European Commission Economic Sentiment Indicator, September 2023: The European Commission (EC) draws from a range of surveys to construct confidence indicators for five sectors of the economy and then uses these to calculate up its Economic Sentiment Indicator (ESI) which is converted to an index based on the long-run average.
The September* reading showed another small fall in the overall ESI for both the EU and the Euro-zone. In both regions, the ESI has been falling since February and it is now below the post-pandemic low point that was recorded in October 2022. Using the EU aggregate, the weakest sector this month was consumer confidence, with more modest falls for the retail and construction sectors; services confidence was broadly unchanged from the August* reading while the industry sector managed a small improvement.
This uptick in industry confidence came despite another weakening of the assessment of the current level of orders books; this was just outweighed by an improvement in the expectation for production in the coming three months and less frequent reporting that stocks of finished products were assessed as being too large/above normal. The report covers two other questions that are not used in calculating the confidence indicator – export order books remained broadly stable and output in the previous 3 months was less negative than in the previous month.

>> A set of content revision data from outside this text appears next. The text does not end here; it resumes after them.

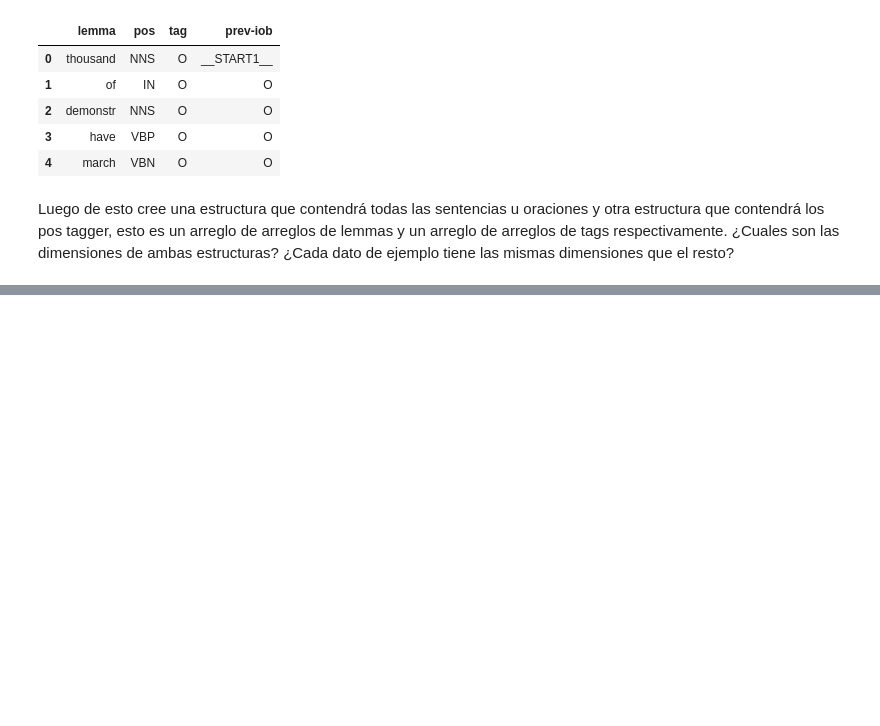
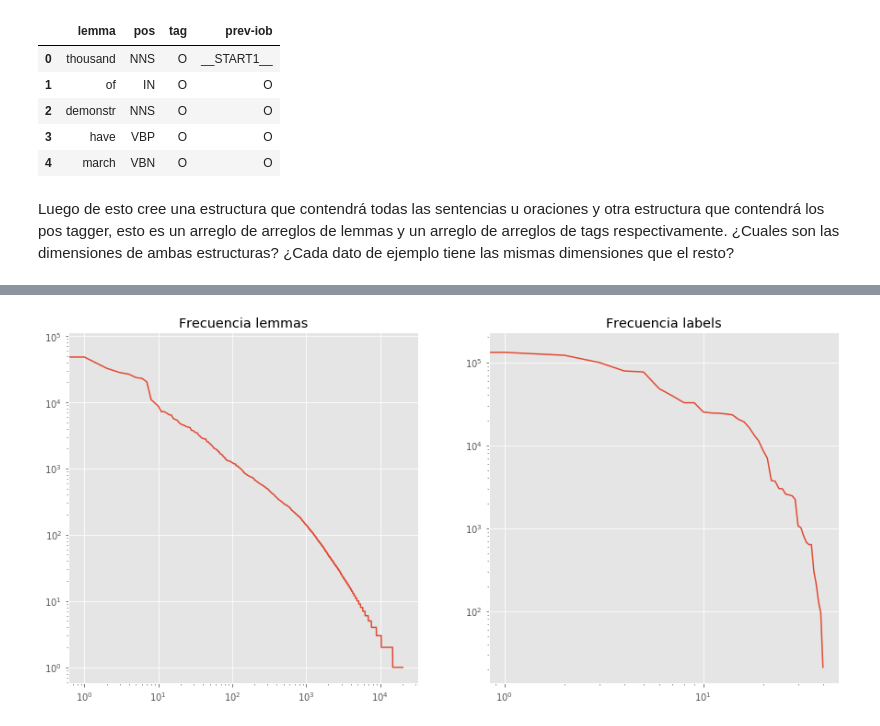
Before and after one commit to MrSutra/NeuralNetworks-2, a Jupyter notebook: Pregunta 2.ipynb, the cells around one changed output, grey strips where cells are left out. Drawn from its saved outputs; the diff is of its cells as text; code cells hidden in the pictures; blank space fills up the shorter version.

```diff
--- a/Pregunta 2.ipynb
+++ b/Pregunta 2.ipynb
@@ -259,0 +153,10 @@ KeyboardInterrupt:
+# %%
+plt.subplot(121)
+plt.loglog(np.arange(len(w)), w_freq)
+plt.title("Frecuencia lemmas")
+plt.subplot(122)
+plt.loglog(np.arange(len(l)), l_freq)
+plt.title("Frecuencia labels")
+plt.show()
+# %% [output]
+[figure, added]
```
Also changed, not shown: parts of 35 cells of this notebook.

There is a range of movements in the ESI calculation by country; among the larger EU economies, three was a sharp fall in Spain and Italy, broadly neutral positions in Germany, Netherlands and Poland and a significant recovery in France.
As mentioned earlier, the ESI is calculated against the long-run average, so we can look at the position of the individual countries against their own historical situation which is better than a simple comparison between countries. In the latest reading, most countries still have an ESI below 100 with only 6 exceptions – Bulgaria, Croatia, Cyprus, Greece, Malta and Romania. With the significant falls in the ESI for both Italy and Spain these countries fell back below the long run average this month. The EU candidate countries also participate in this survey with Albania and Montenegro also having an ESI reading above their long-run average but North Macedonia fell back under 100.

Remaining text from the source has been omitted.